In particular, the Political Movement Social Democrats, which appears on the PSP website, does not appear in the letter, while the party National Movement for Stability and Growth (NDSV), founded by former king Simeon Saxe-Coburg-Gotha, appears on the letter but not on the BSP official website.
Euractiv contacted the leaders of both parties, who said that their inclusion in the coalition network led by BSP leader Kornelia Ninova had nothing to do with the truth.
“They want to use our name because it will benefit them,” Elena Noneva, the leader of the Political Movement Social Democrats, commented. She said that her party had already been thrown out of the coalition with the BSP once, and currently, the two political formations had “nothing in common”.
“The left could rule Bulgaria right now because of the left wave in the country, but the stupidity of the BSP leadership prevented that from happening,” Noneva told Euractiv, adding that “BSP has been making a right turn since the beginning of Kornelia Ninova’s rule.
“We are a left formation”, she hammered out.
Nikolay Kamov, founder and former chairman of the Political Movement Social Democrats, told Euractiv: “I hope that the Social Democrats are not members of this gang because the BSP has become too pro-Russian.”
Kamov was formerly a member of the BSP but abandoned it because he aimed to create a more pro-European centre-left force.
Speaking to Euractiv, Stanimir Ilchev, chairman of the National Movement for Stability and Growth (NDSV), called the inclusion of his force in the list “absurd” and “pure speculation”.
“We never discussed this”. “We cannot have a place under the same roof with BSP for many reasons”, he said.
Indeed, while BSP has maintained a clear pro-Russian position, especially in the context of the war in Ukraine, NDSV, in turn, has always had a clear pro-Western line.

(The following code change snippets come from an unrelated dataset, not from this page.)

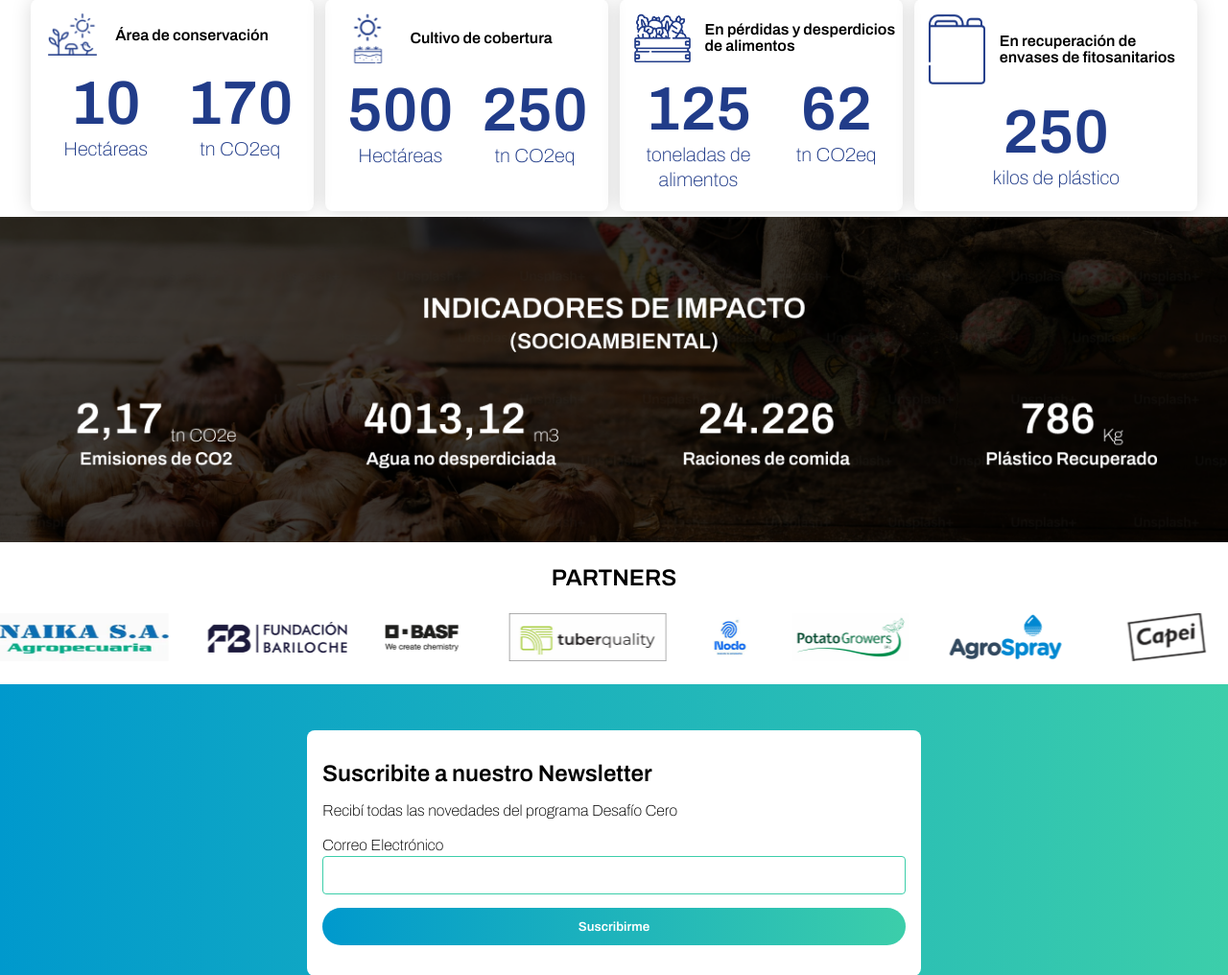
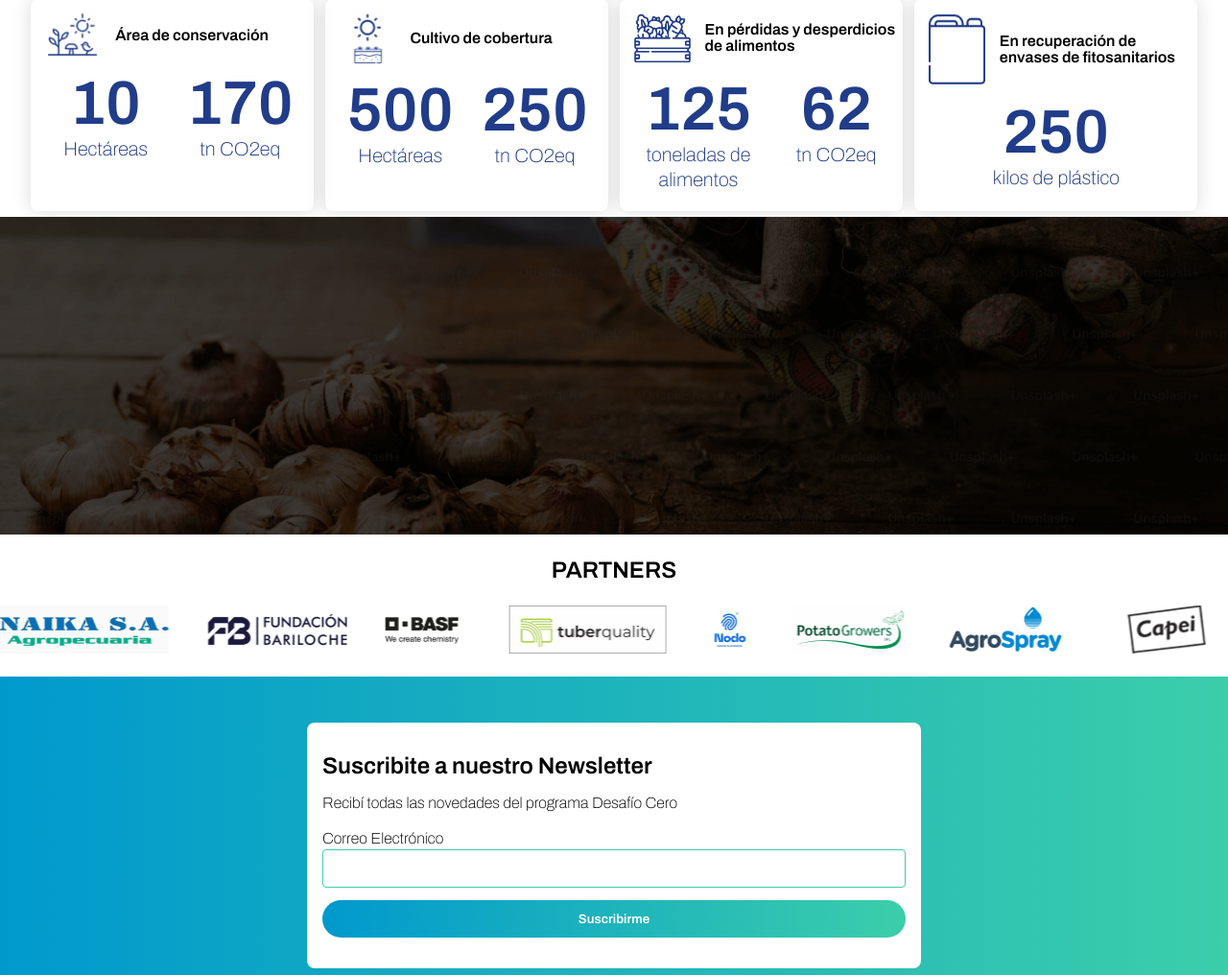
Before and after one commit to catalin-munteanu/edra, a PHP site: page / in a window 1280 px wide. Shown: the part 3286-4302 px from the top of the page at 96% size. Run offline with PHP 8.4, Linux system fonts and the light colour scheme; style sheets or scripts are compiled from the project's sources.

Commit message:
modified background images at indicadores-impacto section

```diff
--- a/index.php
+++ b/index.php
@@ -268,10 +268,12 @@
         </section>
 
         <section class="indicadores-impacto">
-            <picture>
-                <source media="(min-width:768px)" srcset="img/desktop/indicadores-impacto-desktop.png">
-                <img id="presentacion-mobile" src="img/mobile/indicadores-impacto-mobile.png">
-            </picture>
+            <article class="indicadores">
+                <picture>
+                    <source media="(min-width:768px)" srcset="img/desktop/indicadores-impacto-desktop.webp">
+                    <img id="presentacion-mobile" src="img/mobile/indicadores-impacto-mobile.webp">
+                </picture>
+            </article>
             <article class="gallery-partners">
                 <h3>PARTNERS</h3>
                 <article class="gallery-container">
--- a/scss/indicadores-impacto.scss
+++ b/scss/indicadores-impacto.scss
@@ -1,8 +1,13 @@
 section.indicadores-impacto {
-    img {
-        width: 100vw;
-        max-width: 100vw;
-        display: block;
+
+    article.indicadores {
+        background-image: url(img/mobile/indicadores-impacto-mobile.webp);
+
+        img {
+            width: 100vw;
+            max-width: 100vw;
+            display: block;
+        }
     }
 
     article.gallery-partners {
```
Also changed, not shown: img/desktop/indicadores-impacto-desktop.webp (added), img/mobile/indicadores-impacto-mobile.webp (added).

Ninova announced the coalition of “16 parties” in an interview with bTV on 28 October. In the same interview, she said:
“I am happy, despite the criticism I am getting, of the victory of Fico’s party in Slovakia. This is a party member of PES, a partner of ours, that won the elections on a conservative program”.
Although Ninova denies having brought the pro-Russian movement “Russophiles” of Nikolay Malinov, accused of espionage in favour of Russia, and the far-right and pro-Russian party Ataka of Volen Siderov in the coalition, in the local elections of October this year, BSP registered a coalition in the capital Sofia together with the “Russophiles” and Ataka.
“In Sofia [Sofia Town Councillors], we have The Left, three communist parties, the Russophiles movement and Volen Siderov’s Ataka. It’s a joint list in which there are members of BSP and non-members,” Ninova said in the same interview.
Ninova was elected leader of the BSP on 8 May 2016.
One of her big visits abroad as the new party leader was at the 15th congress of Vladimir Putin’s United Russia party, which took place in Moscow on 27 June 2016.
By then, Putin had already annexed Crimea from Ukraine, and the EU sanctions against several figures in his regime had come into effect.